She couldn’t muster up any other words. She was shaking and visibly terrified.

North Korean refugees are aware that they have been watched for almost their whole lives in their homeland. Relatives and even their own children may be asked to inform on them as a test of their loyalty. They have heard of spies who will report any "unpatriotic activities". But in China, where refugees cannot grow close to anyone, cannot distinguish generous help from malevolent deception, cannot begin to even consider trust as a valid option, North Korean refugees are trapped in a state of unending instability and paranoia.

Some North Korean refugees in China have lived with this looming shadow of fear for more than a decade. For them, the anxiety and dread has seeped deep into their lives and have taken their toll.

One North Korean refugee who made it to South Korea after more than five years in China told us that, the day she got her legal ID, she slept with it in her palm and cried herself to sleep.

Please pray for those who are hiding this week. It is no way to live. Please help us as we minister to them, comfort them, and pray for their healing in the security and protection of Christ.

"Strengthen the weak hands, and make firm the feeble knees. Say to those who have an anxious heart, 'Be strong; fear not! Behold, your God will come with vengeance, with the recompense of God. He will come and save you.'"

- Isaiah 35:3-4

Staff Notes: North Korean Refugees, Memories, Home

The following post was written by Crossing Borders volunteer staff: Years before I started volunteering with Crossing Borders to serve North Korean refugees and orphans, I remember going on a brief visit to Northeast China with my grandfather. We stopped at a North Korean restaurant staffed by beautiful young North Korean waitresses. The North Korean government owns several restaurants throughout Asia, which are fully staffed and managed by approved North Korean patriots under the employ of their government. My grandfather, a North Korean refugee, who was born in North Korea and still had siblings living there, asked the women about their lives and their families. I knew he took pity on their situations.

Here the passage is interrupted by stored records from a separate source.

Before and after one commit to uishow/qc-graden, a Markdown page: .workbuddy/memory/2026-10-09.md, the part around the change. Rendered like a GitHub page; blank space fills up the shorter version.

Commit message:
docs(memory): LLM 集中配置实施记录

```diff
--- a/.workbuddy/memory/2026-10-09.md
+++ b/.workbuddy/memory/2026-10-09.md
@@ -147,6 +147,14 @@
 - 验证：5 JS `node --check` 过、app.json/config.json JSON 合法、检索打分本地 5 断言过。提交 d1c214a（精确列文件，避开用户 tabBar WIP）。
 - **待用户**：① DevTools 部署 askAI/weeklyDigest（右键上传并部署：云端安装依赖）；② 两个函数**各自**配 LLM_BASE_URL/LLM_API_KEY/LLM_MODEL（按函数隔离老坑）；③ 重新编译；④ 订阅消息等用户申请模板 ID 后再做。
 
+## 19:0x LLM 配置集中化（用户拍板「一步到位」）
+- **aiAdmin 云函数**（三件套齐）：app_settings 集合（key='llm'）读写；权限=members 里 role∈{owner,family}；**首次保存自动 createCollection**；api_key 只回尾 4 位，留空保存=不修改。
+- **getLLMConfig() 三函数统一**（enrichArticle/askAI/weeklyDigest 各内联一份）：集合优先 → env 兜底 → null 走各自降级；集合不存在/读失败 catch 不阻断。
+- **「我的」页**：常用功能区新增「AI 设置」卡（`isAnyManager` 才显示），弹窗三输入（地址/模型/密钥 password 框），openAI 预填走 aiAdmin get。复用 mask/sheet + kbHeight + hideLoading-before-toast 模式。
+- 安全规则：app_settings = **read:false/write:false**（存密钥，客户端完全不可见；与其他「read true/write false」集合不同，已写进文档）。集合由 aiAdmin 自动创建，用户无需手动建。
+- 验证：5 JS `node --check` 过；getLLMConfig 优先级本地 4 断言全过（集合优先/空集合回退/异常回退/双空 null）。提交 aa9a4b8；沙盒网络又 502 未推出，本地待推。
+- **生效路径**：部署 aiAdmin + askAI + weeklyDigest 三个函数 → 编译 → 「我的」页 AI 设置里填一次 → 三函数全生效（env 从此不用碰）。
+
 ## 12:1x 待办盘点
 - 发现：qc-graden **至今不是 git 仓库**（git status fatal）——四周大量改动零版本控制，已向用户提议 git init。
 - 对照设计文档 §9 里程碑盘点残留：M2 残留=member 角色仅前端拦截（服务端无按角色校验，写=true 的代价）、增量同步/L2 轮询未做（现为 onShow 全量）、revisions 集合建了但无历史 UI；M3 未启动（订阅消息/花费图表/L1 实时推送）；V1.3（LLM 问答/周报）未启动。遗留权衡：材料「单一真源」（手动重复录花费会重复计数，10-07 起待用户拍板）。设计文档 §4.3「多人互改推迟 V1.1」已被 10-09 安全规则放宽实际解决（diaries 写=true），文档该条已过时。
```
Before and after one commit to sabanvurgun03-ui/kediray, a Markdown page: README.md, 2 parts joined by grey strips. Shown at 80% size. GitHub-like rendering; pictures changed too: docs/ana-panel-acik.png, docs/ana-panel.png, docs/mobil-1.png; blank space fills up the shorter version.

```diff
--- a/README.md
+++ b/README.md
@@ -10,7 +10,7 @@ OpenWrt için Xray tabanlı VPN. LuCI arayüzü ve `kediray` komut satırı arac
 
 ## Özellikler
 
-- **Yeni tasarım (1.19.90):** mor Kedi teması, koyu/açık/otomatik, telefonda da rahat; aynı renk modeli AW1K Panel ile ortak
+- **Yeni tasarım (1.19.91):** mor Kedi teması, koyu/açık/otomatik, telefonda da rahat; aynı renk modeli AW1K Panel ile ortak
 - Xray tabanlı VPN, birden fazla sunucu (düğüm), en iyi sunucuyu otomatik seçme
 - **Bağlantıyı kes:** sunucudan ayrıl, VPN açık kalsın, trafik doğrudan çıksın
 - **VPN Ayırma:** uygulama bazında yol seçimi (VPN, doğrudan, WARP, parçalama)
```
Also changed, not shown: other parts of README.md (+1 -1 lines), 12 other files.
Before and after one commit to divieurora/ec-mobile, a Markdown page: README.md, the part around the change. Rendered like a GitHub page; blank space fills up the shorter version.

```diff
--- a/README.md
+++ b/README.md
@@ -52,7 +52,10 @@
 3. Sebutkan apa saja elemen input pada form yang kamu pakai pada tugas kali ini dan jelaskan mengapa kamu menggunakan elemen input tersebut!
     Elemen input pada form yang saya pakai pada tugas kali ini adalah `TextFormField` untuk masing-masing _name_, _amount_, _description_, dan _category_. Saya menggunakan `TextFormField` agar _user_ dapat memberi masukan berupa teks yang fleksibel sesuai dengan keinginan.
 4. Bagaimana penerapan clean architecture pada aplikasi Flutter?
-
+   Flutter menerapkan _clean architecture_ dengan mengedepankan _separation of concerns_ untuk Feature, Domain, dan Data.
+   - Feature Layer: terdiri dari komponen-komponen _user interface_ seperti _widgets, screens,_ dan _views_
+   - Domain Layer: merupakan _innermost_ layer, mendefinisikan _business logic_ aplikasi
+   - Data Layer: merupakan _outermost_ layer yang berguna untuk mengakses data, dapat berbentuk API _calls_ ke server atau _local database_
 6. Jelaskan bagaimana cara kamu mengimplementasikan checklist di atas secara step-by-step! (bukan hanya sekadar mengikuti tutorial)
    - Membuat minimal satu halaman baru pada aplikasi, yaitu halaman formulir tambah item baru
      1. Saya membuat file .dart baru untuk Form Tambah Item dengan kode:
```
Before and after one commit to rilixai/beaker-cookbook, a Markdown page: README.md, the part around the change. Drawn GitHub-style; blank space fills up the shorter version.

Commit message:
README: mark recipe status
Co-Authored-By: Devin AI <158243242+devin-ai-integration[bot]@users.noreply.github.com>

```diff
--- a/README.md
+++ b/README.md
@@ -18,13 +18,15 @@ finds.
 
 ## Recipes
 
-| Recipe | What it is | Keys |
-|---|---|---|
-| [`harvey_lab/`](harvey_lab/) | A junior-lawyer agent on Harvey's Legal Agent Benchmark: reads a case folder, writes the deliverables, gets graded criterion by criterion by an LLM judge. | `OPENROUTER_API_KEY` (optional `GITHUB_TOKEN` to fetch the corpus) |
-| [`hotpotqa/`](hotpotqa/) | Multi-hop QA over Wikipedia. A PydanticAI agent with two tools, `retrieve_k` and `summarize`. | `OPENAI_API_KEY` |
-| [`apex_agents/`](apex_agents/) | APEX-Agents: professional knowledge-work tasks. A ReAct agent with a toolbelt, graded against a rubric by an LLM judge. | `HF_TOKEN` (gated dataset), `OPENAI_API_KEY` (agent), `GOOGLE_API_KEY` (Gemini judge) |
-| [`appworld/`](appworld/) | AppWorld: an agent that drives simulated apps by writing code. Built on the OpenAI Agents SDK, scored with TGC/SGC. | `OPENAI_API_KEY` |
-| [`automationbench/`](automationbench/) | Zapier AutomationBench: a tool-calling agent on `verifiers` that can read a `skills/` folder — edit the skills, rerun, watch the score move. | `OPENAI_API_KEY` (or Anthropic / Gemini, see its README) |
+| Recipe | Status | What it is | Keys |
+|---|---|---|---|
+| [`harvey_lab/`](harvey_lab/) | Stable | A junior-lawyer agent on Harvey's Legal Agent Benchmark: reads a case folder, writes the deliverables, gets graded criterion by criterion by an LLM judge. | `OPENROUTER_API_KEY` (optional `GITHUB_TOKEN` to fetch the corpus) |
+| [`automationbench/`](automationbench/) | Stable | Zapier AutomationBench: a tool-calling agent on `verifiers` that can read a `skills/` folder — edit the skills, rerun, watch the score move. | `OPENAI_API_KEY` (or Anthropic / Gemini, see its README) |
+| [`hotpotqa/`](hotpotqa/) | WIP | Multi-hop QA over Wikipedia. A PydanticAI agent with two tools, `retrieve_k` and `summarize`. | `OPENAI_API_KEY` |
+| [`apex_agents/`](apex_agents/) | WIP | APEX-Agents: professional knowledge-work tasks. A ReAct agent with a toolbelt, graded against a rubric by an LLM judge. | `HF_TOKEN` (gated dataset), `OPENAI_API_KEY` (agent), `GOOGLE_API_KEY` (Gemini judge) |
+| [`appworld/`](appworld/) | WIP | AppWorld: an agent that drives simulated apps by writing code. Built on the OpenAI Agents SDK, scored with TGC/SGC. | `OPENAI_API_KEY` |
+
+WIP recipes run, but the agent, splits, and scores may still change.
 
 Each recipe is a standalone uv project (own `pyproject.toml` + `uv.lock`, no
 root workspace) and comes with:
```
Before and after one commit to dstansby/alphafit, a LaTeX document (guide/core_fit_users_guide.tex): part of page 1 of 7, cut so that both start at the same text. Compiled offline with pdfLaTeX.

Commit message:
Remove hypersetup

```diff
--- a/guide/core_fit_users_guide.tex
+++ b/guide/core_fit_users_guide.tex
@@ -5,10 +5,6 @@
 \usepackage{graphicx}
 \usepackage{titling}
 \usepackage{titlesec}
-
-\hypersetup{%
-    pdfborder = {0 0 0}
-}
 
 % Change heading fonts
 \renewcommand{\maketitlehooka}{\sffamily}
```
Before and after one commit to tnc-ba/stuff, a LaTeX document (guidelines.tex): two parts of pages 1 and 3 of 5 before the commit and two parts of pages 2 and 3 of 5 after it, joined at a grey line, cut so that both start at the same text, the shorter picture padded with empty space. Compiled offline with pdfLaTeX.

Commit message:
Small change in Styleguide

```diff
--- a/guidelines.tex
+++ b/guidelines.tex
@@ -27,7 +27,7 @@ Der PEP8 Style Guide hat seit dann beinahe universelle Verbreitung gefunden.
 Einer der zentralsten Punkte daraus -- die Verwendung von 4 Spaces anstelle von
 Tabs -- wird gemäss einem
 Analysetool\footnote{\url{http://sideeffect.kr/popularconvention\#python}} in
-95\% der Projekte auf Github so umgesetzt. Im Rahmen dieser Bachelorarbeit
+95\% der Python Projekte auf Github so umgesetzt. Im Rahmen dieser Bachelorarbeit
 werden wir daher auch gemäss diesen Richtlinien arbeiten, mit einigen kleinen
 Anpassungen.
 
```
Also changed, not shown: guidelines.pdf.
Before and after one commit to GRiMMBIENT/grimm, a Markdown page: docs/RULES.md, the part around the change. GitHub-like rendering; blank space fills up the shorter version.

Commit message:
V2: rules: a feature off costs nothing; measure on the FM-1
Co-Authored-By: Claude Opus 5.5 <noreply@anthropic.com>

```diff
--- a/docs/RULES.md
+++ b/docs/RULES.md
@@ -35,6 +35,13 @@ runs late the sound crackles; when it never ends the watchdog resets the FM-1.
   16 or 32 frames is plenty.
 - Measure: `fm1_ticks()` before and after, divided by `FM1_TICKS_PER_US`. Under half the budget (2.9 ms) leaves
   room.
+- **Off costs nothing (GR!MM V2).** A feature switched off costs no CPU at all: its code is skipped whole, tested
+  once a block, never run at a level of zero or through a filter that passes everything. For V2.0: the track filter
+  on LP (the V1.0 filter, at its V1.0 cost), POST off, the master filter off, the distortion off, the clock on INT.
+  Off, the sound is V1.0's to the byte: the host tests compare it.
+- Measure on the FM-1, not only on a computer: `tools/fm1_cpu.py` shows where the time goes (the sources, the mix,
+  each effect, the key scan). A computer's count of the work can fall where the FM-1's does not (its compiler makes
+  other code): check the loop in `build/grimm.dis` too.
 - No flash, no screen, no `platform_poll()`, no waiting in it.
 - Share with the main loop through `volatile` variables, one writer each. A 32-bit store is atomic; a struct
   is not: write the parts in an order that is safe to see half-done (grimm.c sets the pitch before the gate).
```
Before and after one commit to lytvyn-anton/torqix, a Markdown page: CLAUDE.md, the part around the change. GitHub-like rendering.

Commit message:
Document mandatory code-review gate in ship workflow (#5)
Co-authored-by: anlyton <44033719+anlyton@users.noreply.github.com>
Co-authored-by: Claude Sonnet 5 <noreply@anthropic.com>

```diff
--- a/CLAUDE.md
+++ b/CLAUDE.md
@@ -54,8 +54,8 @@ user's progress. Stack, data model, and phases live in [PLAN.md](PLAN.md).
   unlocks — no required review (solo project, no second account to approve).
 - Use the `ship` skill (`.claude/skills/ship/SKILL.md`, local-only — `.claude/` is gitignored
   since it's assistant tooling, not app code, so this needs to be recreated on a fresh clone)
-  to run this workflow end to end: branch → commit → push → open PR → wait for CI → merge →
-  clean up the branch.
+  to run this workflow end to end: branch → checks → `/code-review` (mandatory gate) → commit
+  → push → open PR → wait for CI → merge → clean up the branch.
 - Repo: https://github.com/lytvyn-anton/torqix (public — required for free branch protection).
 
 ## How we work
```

Although they were living in relative freedom in China they were, essentially, still enslaved to the North Korean government, working long hours for little pay. Yet with frozen smiles and identical expressions, each professed their undying devotion to their homeland and their “Eternal Father” Kim Il Sung. They each wore a small red Kim Il Sung pin on their uniforms and spoke no ill of their leader.

A few years later, I found myself watching a documentary entitled State of Mind, which followed the lives of two young North Korean gymnasts as they prepared with single-minded devotion for "The Mass Games”, a performance held in honor of North Korea's leader. The gymnasts placed all their efforts and hopes into the chance that they might perform for Kim Jong Il. Their months of labor and practice resulted in a flawless performance. But on the day of the Games, the Supreme Commander failed to show. , The disappointment and pain in their eyes was evident.

Many of the North Korean refugees assisted by Crossing Borders long to return to their homes in North Korea. Though they have been informed that their leaders Kim Il Sung, Kim Jong Il and Kim Jong Un are not gods, that North Korea is not paradise on earth, their home still beckons them from a distance. Memories and shared histories are still too powerful to forget. This is perhaps why my own grandfather remains drawn to any news about his former home, why he continues to travel along the border between China and North Korea, hoping to catch glimpses of any North Koreans on the other side.

On one of our visits, while riding a tourist ferry along the Tumen River, we happened to see some North Korean children playing in the water. They were close enough that we could hear their laughter. My grandfather reached out his arms and wistfully remarked that he wished there was something he could give them. Only half-joking, he thought of throwing them small bags of rice or money. But soon our small tour boat turned around and we were headed back, moving further and further away from the shores of North Korea.